Guest Post: Rebecca Arno
At our recent New Orleans conference, Pulitzer Prize-winning author Junot Diaz said “without community, your sense of isolation can devour you.” Hearing those cautionary words in a ballroom packed full of friends and colleagues, I felt no fear at all. The Communications Network inoculates us against isolation.
This feeling persists three weeks later as I sit alone in my office, reading about Jesse Salazar who joins Daniel Silverman as the two newest members of the Communications Network Board. The volunteers who help the Network thrive are incredibly busy people who have demanding full-time jobs but still find time to steward this organization that gives us so much.
Jesse Salazar, vice president of communications for the Council on Foundations (COF), has been elected to the board of the Communications Network.
Salazar, who joined COF earlier this year, leads the organization’s communications, marketing and digital strategy efforts. Experienced in bipartisan political outreach and coalition building, he had previously served as vice president of Government Relations and Policy for the U.S. Hispanic Chamber of Commerce, the country’s largest Hispanic business association. While there, he helped organize the Inaugural White House Hispanic Business Leaders Forum, the Hispanic business community’s immigration reform program, and the organization’s 2012 presidential election efforts.
At our Fall 2013 Annual Conference in New Orleans, Minna Jung, communications director for the David and Lucile Packard Foundation, was elected chair of the Communications Network. Jung, who joined the board in 2005, had been serving as the Network’s vice chair since September 2011. In the following post, she shares her thoughts on why it matters to be passionate about doing great communications for good causes.
I’m back in the office after spending most of last week at the Communications Network conference, and the re-entry has been harder than usual, post-conference.
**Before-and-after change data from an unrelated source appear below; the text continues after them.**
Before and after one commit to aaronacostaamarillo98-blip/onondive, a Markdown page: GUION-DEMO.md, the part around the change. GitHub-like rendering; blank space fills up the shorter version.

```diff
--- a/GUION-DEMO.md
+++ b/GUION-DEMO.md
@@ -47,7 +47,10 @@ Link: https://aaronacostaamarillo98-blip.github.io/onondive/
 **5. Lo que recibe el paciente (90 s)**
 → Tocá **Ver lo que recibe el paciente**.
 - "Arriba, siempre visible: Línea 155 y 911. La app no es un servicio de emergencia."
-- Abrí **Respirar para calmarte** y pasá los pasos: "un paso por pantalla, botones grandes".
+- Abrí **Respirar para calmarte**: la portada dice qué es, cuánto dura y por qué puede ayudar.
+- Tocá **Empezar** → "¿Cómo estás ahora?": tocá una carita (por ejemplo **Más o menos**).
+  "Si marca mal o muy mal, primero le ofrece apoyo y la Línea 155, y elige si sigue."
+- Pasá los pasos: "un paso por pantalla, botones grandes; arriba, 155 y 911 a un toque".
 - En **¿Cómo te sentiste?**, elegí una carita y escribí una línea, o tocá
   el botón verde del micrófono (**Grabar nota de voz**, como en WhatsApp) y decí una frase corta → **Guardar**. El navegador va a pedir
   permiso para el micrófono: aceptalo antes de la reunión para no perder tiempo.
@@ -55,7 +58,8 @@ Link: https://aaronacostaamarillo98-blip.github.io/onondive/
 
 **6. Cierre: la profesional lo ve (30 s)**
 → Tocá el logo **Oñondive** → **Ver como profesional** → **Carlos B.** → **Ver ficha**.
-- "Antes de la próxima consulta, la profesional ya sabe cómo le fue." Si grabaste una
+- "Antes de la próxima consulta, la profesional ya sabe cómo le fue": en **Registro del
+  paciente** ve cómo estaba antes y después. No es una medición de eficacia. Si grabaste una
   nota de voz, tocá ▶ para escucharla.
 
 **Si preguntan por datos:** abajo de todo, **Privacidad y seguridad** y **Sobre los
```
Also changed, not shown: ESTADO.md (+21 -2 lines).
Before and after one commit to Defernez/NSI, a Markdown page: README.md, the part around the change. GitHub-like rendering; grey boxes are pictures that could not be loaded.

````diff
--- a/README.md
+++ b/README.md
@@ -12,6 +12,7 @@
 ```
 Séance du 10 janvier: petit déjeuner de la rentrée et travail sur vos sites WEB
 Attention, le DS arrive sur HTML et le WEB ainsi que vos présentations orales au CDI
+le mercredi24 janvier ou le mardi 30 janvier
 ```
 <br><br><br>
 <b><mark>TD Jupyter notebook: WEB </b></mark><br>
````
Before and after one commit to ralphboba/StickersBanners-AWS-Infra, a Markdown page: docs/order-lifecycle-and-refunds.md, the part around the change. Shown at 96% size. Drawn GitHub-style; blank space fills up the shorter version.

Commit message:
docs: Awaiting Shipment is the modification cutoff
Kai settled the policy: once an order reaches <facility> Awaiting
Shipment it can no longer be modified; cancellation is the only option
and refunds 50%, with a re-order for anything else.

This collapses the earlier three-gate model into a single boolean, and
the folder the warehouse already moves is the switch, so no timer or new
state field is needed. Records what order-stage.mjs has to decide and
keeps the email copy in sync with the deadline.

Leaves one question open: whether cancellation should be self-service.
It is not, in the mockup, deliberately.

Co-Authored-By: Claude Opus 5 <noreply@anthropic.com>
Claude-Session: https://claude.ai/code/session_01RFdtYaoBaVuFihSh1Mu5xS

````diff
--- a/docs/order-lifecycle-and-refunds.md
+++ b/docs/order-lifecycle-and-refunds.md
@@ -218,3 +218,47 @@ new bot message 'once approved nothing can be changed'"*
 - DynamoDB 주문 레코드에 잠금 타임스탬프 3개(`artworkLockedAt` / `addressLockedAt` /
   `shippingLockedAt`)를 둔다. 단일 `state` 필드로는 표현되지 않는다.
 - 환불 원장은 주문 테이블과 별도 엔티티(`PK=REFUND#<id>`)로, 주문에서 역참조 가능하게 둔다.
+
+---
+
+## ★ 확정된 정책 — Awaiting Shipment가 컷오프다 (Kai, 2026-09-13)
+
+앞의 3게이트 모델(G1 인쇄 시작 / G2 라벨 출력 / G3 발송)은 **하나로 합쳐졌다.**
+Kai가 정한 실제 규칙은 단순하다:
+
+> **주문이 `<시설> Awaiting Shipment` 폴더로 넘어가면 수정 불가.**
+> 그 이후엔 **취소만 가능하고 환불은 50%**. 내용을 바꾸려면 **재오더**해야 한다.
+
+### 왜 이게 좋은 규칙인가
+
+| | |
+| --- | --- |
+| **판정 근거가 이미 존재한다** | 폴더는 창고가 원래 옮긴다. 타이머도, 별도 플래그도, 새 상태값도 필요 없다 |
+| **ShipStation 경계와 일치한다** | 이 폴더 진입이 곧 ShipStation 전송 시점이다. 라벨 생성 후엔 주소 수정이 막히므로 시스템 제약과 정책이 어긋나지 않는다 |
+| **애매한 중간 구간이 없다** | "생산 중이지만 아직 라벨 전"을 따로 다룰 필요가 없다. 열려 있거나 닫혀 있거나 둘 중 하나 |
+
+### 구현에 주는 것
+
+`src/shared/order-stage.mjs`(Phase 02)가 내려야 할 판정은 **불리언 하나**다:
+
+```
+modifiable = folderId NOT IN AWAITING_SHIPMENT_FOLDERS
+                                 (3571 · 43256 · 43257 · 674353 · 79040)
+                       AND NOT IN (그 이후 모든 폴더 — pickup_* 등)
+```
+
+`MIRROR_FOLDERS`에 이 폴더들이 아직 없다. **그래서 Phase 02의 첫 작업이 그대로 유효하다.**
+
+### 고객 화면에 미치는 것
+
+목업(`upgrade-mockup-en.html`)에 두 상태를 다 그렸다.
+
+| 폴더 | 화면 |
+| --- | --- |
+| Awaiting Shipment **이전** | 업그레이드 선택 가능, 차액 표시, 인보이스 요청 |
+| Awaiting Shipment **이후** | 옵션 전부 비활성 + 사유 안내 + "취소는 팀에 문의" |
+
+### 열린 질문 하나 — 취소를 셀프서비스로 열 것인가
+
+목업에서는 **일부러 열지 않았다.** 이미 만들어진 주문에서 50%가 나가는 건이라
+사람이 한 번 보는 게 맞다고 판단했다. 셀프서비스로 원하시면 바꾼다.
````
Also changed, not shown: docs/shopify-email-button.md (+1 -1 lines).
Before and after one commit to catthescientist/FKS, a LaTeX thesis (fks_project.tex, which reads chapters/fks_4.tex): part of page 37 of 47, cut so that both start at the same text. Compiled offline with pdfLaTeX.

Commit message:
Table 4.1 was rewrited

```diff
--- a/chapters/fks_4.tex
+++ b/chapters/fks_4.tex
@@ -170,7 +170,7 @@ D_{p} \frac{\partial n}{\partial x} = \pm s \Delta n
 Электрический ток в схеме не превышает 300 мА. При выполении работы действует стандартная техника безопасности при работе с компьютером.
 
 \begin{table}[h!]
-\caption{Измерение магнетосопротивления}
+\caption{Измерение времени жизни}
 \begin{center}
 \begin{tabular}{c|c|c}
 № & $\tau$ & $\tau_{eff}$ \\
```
I always think the Network conference is a success when I’ve carried away two or three good ideas with me to take to my home practice of strategic communications. But on top of getting those good ideas, this latest conference was one of the best times I can recall EVER having at a conference. The speakers were outstanding, everyone seemed especially energized and eager to connect with each other, and the surrounding atmosphere provided by NOLA was tasty and rich and giddy.
A special Philanthropy411 blogging team covered last week’s Communications Network Fall 2013 Annual Conference in New Orleans. This is a guest post by Chris Wolz, president/CEO, Forum One Communications. Follow Chris on Twitter – @cwolz.
“So, what’s gumbo?” Nam-ho Park asked when the steaming bowl was put in front of him the night before the conference. I was a little stunned that my colleague, a certified world traveler, was a gumbo newbie! So I gave him my best explanation of the good things that can go into a gumbo, the importance of okra, how to make a roux, etc. He ate it and really enjoyed it. (We then moved on to the crawfish etouffee, which required another explanation.)
I’ve been thinking about what went into the “gumbo” that was the Communications Network conference this year? What were the juicy morsels that I’ll remember, and tell others about?
Guest Post: Beth Kanter
Our interactive session at the Fall 2013 Communications Network Conference in New Orleans was a blend of content delivery and peer learning – a conversation about the value, different approaches and models, and best practices. Betsey Russell captured the highlights of the content in this blog post, “Boosting Nonprofit Communication Capacity.” A copy of our presentation and some of the takeaways follow.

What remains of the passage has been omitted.